• Task prompt:
Reproduce all entries precisely, down to the last character.

*** Opening Exercise material ***

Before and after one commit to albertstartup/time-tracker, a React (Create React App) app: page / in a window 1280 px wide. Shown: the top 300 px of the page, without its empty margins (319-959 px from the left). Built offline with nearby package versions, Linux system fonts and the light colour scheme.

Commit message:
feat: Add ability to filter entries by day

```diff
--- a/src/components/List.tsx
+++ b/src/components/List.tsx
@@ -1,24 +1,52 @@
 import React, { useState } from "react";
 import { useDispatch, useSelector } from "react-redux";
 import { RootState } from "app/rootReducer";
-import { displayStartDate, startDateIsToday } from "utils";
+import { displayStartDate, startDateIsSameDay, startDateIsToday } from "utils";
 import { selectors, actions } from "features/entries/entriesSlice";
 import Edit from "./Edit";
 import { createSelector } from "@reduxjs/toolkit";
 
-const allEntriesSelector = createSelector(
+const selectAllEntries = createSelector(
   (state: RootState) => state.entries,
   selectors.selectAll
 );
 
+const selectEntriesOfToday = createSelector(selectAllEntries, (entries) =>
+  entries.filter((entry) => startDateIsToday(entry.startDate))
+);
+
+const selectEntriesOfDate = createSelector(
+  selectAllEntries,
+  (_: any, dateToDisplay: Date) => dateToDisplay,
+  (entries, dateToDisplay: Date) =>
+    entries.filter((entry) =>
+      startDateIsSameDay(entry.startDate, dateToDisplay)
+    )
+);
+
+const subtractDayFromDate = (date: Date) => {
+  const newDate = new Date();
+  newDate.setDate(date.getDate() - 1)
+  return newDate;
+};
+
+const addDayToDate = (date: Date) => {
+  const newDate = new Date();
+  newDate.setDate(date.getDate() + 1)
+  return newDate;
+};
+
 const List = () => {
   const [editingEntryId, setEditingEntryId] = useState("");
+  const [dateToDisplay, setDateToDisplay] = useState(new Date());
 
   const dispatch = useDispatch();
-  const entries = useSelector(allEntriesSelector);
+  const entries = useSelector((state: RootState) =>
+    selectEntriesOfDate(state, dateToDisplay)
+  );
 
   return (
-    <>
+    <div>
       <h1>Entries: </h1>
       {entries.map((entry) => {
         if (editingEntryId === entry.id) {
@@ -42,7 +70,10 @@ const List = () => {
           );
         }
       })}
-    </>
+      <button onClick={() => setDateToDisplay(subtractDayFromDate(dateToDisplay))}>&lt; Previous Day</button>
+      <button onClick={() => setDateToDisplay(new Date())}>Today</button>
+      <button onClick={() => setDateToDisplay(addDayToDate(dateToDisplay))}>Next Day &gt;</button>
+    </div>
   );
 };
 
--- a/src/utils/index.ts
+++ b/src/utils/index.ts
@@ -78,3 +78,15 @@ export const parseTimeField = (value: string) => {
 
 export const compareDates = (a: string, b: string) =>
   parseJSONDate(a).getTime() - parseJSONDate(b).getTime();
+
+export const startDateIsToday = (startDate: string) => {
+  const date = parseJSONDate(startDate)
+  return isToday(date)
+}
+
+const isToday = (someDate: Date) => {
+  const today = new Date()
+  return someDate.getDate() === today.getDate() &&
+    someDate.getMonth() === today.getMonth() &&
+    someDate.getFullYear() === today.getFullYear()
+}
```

*** Closing Exercise material ***

• Exercise output:
Before and after one commit to albertstartup/time-tracker, a React (Create React App) app: page / in a window 1280 px wide. Shown: the top 300 px of the page, without its empty margins (319-959 px from the left). Built offline with nearby package versions, Linux system fonts and the light colour scheme.

Commit message:
feat: Add ability to filter entries by day

```diff
--- a/src/components/List.tsx
+++ b/src/components/List.tsx
@@ -1,24 +1,52 @@
 import React, { useState } from "react";
 import { useDispatch, useSelector } from "react-redux";
 import { RootState } from "app/rootReducer";
-import { displayStartDate, startDateIsToday } from "utils";
+import { displayStartDate, startDateIsSameDay, startDateIsToday } from "utils";
 import { selectors, actions } from "features/entries/entriesSlice";
 import Edit from "./Edit";
 import { createSelector } from "@reduxjs/toolkit";
 
-const allEntriesSelector = createSelector(
+const selectAllEntries = createSelector(
   (state: RootState) => state.entries,
   selectors.selectAll
 );
 
+const selectEntriesOfToday = createSelector(selectAllEntries, (entries) =>
+  entries.filter((entry) => startDateIsToday(entry.startDate))
+);
+
+const selectEntriesOfDate = createSelector(
+  selectAllEntries,
+  (_: any, dateToDisplay: Date) => dateToDisplay,
+  (entries, dateToDisplay: Date) =>
+    entries.filter((entry) =>
+      startDateIsSameDay(entry.startDate, dateToDisplay)
+    )
+);
+
+const subtractDayFromDate = (date: Date) => {
+  const newDate = new Date();
+  newDate.setDate(date.getDate() - 1)
+  return newDate;
+};
+
+const addDayToDate = (date: Date) => {
+  const newDate = new Date();
+  newDate.setDate(date.getDate() + 1)
+  return newDate;
+};
+
 const List = () => {
   const [editingEntryId, setEditingEntryId] = useState("");
+  const [dateToDisplay, setDateToDisplay] = useState(new Date());
 
   const dispatch = useDispatch();
-  const entries = useSelector(allEntriesSelector);
+  const entries = useSelector((state: RootState) =>
+    selectEntriesOfDate(state, dateToDisplay)
+  );
 
   return (
-    <>
+    <div>
       <h1>Entries: </h1>
       {entries.map((entry) => {
         if (editingEntryId === entry.id) {
@@ -42,7 +70,10 @@ const List = () => {
           );
         }
       })}
-    </>
+      <button onClick={() => setDateToDisplay(subtractDayFromDate(dateToDisplay))}>&lt; Previous Day</button>
+      <button onClick={() => setDateToDisplay(new Date())}>Today</button>
+      <button onClick={() => setDateToDisplay(addDayToDate(dateToDisplay))}>Next Day &gt;</button>
+    </div>
   );
 };
 
--- a/src/utils/index.ts
+++ b/src/utils/index.ts
@@ -78,3 +78,15 @@ export const parseTimeField = (value: string) => {
 
 export const compareDates = (a: string, b: string) =>
   parseJSONDate(a).getTime() - parseJSONDate(b).getTime();
+
+export const startDateIsToday = (startDate: string) => {
+  const date = parseJSONDate(startDate)
+  return isToday(date)
+}
+
+const isToday = (someDate: Date) => {
+  const today = new Date()
+  return someDate.getDate() === today.getDate() &&
+    someDate.getMonth() === today.getMonth() &&
+    someDate.getFullYear() === today.getFullYear()
+}
```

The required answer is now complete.